Barley Mowat 

Beer and Learning: Together at Last!

with one comment

I don’t often plug events on this blog, mostly because the events I think are good enough to plug tend to sell out instantaneously so I elect to not rub in the fact that I have tickets. Hey, speaking of which, I have tickets to Hoppapalooza! Suck it, losers! But I digress.

However, one event is upcoming that you can weirdly still purchase entry for. This is likely because it’s not focused on the general public. The Business of Craft Beer (May 29th, 2-6pm) is a four hour long boot camp on starting and marketing a brewery successfully.

Things kick off with a keynote from Ninkasi Brewing’s Jamie Floyd, then a open panel takes questions on Opening a Craft Brewery in BC featuring Don Farion (Bomber), Anthony Frustagli (Parallel 49) and Jim Dodds (Red Truck). Following that a new panel discusses what to do with the beer once you’ve made (Marketing & Selling Craft Beer), with Adam Mills (Four Winds), Ian McKay (Driftwood) and Tim Barnes (Central City).

Hosting the whole thing is that mountain of beer knowledge himself: Joe Wiebe.

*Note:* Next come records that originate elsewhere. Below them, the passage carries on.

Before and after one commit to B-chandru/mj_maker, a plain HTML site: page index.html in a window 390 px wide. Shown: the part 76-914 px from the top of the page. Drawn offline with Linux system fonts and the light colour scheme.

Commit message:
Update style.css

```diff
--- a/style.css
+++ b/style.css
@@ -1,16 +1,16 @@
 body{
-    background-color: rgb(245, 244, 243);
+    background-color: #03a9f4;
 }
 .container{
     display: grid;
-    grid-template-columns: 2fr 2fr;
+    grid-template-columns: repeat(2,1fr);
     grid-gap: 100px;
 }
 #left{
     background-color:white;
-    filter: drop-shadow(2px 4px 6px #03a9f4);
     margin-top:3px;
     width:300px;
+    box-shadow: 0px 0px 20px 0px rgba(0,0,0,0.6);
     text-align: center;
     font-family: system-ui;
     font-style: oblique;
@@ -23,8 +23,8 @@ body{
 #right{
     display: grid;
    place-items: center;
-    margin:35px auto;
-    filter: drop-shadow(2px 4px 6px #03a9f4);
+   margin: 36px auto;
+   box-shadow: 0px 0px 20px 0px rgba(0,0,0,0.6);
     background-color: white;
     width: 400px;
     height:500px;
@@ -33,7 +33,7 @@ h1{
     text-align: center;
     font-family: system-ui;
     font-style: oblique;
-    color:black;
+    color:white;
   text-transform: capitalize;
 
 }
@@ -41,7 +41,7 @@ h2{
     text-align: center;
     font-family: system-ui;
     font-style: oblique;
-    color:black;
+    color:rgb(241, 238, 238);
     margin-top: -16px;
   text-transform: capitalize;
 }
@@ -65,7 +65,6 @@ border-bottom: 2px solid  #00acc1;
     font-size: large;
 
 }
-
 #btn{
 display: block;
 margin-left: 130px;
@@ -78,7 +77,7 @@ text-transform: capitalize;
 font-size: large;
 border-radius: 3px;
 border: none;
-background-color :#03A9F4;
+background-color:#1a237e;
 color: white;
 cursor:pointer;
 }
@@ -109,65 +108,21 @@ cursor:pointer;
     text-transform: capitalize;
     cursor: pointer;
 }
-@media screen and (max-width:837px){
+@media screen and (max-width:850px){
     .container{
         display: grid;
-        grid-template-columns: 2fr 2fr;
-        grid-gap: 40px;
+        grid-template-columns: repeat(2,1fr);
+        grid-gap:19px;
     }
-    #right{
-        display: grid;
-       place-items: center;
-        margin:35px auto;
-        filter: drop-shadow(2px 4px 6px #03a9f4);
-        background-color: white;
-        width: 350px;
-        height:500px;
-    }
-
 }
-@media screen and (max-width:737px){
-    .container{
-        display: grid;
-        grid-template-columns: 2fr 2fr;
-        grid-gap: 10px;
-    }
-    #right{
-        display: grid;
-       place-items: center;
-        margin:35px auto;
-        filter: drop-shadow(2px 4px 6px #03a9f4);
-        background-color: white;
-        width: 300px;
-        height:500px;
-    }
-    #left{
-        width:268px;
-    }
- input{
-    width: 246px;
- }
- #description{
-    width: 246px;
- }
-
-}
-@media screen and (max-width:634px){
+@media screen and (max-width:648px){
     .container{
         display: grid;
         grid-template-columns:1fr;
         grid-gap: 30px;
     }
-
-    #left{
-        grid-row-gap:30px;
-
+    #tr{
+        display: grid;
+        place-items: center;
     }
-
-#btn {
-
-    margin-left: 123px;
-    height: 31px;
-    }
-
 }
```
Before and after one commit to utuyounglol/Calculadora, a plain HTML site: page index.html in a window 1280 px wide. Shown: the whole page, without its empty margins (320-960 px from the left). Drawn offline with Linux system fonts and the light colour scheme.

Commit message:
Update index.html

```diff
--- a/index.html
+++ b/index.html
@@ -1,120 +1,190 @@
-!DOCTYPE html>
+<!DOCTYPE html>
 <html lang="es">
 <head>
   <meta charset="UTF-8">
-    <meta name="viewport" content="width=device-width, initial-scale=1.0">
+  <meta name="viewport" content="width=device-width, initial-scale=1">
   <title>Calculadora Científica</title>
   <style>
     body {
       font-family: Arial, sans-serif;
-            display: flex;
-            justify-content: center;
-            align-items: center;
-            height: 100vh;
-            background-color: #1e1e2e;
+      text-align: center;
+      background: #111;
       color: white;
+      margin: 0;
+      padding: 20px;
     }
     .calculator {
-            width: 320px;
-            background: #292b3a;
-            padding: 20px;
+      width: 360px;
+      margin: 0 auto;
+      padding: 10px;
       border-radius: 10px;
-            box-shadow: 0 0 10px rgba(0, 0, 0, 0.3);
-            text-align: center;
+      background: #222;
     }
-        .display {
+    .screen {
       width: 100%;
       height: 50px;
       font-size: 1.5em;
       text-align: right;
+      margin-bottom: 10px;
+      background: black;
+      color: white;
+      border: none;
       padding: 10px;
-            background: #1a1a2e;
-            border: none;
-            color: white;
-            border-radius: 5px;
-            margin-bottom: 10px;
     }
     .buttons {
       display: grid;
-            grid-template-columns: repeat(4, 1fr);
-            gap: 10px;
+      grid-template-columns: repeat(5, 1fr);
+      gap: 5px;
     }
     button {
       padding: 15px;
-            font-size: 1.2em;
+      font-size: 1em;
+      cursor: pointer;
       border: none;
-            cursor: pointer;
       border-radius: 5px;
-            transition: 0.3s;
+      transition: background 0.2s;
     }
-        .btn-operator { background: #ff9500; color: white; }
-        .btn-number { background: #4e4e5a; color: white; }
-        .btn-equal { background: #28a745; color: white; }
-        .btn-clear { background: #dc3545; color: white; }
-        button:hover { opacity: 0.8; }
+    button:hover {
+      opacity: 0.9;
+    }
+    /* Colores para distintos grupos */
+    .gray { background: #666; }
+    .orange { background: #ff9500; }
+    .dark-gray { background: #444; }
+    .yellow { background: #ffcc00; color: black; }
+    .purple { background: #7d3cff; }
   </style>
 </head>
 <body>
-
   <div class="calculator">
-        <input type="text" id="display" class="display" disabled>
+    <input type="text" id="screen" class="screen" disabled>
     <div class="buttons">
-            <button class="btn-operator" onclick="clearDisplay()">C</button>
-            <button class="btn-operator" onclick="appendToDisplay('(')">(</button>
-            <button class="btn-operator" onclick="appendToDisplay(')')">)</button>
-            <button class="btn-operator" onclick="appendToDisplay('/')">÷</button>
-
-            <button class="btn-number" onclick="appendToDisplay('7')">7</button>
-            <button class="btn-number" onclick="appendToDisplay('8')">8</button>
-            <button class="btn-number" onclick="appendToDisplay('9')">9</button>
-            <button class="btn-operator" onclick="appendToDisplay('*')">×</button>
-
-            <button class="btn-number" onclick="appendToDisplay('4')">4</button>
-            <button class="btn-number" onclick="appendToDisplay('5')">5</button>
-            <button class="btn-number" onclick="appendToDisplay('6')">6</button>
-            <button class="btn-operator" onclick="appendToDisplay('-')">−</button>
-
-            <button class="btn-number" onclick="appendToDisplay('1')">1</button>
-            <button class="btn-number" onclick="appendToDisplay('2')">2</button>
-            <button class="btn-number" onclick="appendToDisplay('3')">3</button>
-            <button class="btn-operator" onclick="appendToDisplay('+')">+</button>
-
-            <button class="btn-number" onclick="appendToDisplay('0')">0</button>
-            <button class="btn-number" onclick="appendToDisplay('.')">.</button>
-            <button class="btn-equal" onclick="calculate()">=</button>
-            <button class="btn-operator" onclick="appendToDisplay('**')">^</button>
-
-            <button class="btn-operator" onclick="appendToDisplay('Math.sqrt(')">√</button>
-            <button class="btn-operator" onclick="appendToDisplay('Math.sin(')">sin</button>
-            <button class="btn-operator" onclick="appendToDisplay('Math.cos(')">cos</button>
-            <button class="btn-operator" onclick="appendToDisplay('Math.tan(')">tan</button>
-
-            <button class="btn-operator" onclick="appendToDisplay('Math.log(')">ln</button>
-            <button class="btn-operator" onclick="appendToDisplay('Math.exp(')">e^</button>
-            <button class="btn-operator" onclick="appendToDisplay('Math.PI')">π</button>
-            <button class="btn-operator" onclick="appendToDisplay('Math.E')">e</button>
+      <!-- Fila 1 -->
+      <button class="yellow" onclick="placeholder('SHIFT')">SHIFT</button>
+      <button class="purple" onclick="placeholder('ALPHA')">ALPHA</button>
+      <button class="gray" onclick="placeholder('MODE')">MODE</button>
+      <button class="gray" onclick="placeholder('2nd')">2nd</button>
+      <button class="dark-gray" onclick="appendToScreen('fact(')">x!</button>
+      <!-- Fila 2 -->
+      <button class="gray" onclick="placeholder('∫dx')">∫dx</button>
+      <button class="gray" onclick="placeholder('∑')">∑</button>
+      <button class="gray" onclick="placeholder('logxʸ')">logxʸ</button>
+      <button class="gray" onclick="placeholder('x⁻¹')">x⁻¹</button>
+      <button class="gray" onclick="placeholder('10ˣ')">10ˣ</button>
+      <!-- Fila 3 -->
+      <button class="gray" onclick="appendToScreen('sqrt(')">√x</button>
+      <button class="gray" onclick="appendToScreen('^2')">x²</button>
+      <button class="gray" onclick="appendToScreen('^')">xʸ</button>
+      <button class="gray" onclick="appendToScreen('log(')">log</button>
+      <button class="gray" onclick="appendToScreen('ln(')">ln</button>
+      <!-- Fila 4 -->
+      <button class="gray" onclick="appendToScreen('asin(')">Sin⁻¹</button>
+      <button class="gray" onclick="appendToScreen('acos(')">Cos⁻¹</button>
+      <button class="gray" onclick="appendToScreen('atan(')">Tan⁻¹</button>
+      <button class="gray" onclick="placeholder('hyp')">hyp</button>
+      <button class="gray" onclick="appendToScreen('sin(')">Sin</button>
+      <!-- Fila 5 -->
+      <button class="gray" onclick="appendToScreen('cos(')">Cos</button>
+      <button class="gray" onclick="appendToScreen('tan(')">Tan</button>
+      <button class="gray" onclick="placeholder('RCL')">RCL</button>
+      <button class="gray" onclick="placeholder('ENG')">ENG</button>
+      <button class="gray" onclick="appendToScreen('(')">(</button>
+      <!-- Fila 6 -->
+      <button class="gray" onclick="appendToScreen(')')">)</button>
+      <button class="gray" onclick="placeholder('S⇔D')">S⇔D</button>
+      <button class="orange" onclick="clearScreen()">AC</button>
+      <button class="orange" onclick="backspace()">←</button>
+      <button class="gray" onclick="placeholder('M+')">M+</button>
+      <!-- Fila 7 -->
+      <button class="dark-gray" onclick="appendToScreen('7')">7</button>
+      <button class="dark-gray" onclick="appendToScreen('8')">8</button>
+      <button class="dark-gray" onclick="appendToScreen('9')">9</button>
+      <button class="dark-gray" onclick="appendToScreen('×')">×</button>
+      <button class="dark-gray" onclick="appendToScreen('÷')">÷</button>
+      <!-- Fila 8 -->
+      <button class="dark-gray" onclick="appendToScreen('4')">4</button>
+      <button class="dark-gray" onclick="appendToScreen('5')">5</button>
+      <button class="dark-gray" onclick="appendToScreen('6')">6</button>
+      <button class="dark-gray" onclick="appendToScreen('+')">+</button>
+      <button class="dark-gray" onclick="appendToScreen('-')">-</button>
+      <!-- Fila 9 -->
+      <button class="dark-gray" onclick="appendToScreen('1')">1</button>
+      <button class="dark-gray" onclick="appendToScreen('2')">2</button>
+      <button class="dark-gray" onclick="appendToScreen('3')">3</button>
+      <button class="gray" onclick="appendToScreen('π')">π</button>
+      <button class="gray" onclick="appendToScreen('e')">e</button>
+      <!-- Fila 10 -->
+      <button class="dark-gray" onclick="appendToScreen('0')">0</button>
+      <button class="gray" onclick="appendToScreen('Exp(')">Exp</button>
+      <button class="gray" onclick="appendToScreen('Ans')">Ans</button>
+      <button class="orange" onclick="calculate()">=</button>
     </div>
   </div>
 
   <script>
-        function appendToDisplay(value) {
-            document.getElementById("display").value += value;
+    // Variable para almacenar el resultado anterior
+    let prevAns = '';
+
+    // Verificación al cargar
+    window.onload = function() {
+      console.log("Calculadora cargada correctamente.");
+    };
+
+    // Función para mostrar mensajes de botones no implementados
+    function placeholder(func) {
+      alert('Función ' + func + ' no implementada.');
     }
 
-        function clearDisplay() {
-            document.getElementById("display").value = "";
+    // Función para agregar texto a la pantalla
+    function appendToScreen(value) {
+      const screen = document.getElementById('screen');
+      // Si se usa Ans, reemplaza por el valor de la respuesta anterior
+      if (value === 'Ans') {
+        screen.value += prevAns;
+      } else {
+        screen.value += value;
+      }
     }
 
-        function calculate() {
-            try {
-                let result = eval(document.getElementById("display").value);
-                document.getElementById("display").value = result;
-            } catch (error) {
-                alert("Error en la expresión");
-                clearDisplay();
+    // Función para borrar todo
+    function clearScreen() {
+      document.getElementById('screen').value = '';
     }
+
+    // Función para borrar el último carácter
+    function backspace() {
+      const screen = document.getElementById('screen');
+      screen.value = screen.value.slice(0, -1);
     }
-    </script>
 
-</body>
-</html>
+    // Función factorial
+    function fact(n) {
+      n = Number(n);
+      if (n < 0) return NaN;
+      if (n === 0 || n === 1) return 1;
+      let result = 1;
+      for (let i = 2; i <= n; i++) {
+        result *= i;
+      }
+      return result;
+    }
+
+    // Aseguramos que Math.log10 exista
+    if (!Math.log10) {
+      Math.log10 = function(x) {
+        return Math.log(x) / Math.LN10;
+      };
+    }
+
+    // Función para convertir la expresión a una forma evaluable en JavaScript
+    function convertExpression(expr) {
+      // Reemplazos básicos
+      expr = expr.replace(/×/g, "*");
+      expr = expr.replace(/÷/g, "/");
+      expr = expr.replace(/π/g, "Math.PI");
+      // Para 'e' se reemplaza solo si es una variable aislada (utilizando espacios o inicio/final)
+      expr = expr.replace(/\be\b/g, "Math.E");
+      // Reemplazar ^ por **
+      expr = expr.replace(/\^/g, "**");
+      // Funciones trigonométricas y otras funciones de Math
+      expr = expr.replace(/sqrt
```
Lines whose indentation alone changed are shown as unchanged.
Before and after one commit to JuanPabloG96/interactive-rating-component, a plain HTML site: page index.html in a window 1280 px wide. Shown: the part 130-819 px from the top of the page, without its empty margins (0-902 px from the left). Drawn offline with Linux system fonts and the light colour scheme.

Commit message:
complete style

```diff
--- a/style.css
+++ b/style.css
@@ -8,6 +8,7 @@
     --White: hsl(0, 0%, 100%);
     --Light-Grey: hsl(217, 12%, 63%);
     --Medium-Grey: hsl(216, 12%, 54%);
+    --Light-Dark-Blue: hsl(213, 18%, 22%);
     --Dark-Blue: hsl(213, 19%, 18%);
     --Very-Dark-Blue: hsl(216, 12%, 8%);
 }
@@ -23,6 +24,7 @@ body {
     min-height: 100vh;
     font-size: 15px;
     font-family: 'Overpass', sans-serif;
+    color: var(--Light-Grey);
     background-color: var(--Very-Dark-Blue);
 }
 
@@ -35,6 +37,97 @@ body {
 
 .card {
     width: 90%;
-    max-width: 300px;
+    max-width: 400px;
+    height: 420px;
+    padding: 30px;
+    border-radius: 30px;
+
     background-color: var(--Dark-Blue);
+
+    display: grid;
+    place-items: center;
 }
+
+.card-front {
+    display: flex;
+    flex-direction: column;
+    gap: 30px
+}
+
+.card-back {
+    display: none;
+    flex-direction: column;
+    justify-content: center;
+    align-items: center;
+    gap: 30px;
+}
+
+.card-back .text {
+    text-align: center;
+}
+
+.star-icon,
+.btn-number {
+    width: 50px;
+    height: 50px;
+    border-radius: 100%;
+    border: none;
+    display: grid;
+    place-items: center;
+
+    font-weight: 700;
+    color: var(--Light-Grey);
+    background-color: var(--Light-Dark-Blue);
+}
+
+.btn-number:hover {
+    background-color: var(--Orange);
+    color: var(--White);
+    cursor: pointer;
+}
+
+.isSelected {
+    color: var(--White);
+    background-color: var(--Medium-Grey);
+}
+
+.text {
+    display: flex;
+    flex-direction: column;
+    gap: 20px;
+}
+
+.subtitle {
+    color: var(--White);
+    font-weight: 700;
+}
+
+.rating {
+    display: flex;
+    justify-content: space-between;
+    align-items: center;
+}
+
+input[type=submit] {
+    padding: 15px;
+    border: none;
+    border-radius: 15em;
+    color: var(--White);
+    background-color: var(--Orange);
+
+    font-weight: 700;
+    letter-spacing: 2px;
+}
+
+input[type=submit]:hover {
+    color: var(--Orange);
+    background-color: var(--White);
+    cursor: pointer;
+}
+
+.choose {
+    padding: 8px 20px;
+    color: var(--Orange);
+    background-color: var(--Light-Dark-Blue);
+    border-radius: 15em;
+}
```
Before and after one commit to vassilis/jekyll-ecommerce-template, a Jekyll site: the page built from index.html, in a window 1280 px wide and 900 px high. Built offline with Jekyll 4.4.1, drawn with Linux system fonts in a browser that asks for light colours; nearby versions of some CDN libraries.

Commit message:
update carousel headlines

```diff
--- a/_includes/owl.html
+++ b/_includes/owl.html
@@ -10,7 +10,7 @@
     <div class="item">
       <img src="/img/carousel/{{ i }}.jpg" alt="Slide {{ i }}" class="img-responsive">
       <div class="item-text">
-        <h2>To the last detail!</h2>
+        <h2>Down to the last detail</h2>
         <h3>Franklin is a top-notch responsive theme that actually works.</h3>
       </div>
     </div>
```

Also, you can expect me to interject random thoughts throughout the afternoon, at least until they use the gag and tranquilizers Joe no doubt told the organizers to have at the ready.

Why go, though? You already know how to brew beer and maybe even have threatened, conned and outright extorted your way to some seed capital (sorry, mom). You see, over the years I’ve talked to many dozens of brewers and brewery owners. To a person, they’re all lovely people but that doesn’t stop a solid third to half of them from having virtually no idea what they’re doing when it comes to running a brewery as a business. The balance aren’t a whole lot better, either.

Everyone wants to live the dream and start their own brewery. It sounds attractive: taking that hobby which enthrals you for hours at a time every few weeks (and destroys your kitchen) and turning it into your full time job (which isn’t in your kitchen). Having a chance to brew creatively, put your gorgeous beer in equally gorgeous bottles and then reaping the internal reward of seeing your beer right there on the shelf next to Four Winds (only your beer will be even better, ‘natch) is all the motivation you need.

Well, your VISA statement looking like this also
nudges you towards making free, unlimited beer.

That’s the dream, isn’t it? It’s a sexy temptress of an ideal that pulls you in, then gets all “I have a headache and you have books to balance” in the cold clear light of day. Actually crafting recipes and making beer are just two small steps in a long serpent of a convoluted business process. How much should you spend on packaging? Used brewhouse or new? When do you bottle? Do you even bottle? Can? How much do you have to pay farmers to pick up your spent grain? What licenses do you need to open a tasting room? And HOLY SHIT YOU HAVE TO PAY SOMEONE TO COME GET YOUR SPENT GRAIN?!?

Running a brewery is running a business. End of story. If you’re seriously considering getting into this business or even if you’re still in the day dreaming stage, a chance to ask people pointed and frank questions in an open setting is worth far, far more than the $75 cost of entrance, even if food and beer weren’t included (which, by the way, they are).

If you just looked at that “$75” and thought “that’s too expensive” then save us all some time and keep your day job. Starting a brewery will be the hardest, most expensive, most time consuming thing you’ve ever done with your life, and saving a paltry $75 at the start of this process by not attending this event is about the single worst way to save money you could conceive of.

Seriously, saving $1/hr by hiring this guy to be your delivery driver would be smarter.

Maybe I’m recommending this event because the organizers asked me to (they did) or because they gave me a free ticket (also true), and sure, those things absolutely meet my main criteria for blogging on a topic: making my life better. However, I try to think a bit longer term. My life would be massively better if there were even more breweries in BC, and there will be more breweries if the existing breweries aren’t going out of business left, right and centre because their owners put too much emphasis on “making great beer” and not enough on “paying rent.” You can do both, folks, but you gotta learn how.

This event won’t answer all the questions you need answered in order to run brewery as a business. Heck, it won’t even start. However, if you’re lucky and pay attention, it might teach you which questions you have to ask in the first place, and that’s gotta be worth $75.

Buy your tickets here.

Written by chuck

May 20th, 2014 at 2:48 pm

One Response to 'Beer and Learning: Together at Last!'

Subscribe to comments with RSS or TrackBack to 'Beer and Learning: Together at Last!'.

  1. Too bad is starts at 2pm, don’t mind the price but won’t take a day off work to attend unless I wanted to open a brewery, at which point I agree this is a can’t miss event for anyone even remotely thinking about it.


    20 May 14 at 15:50

Leave a Reply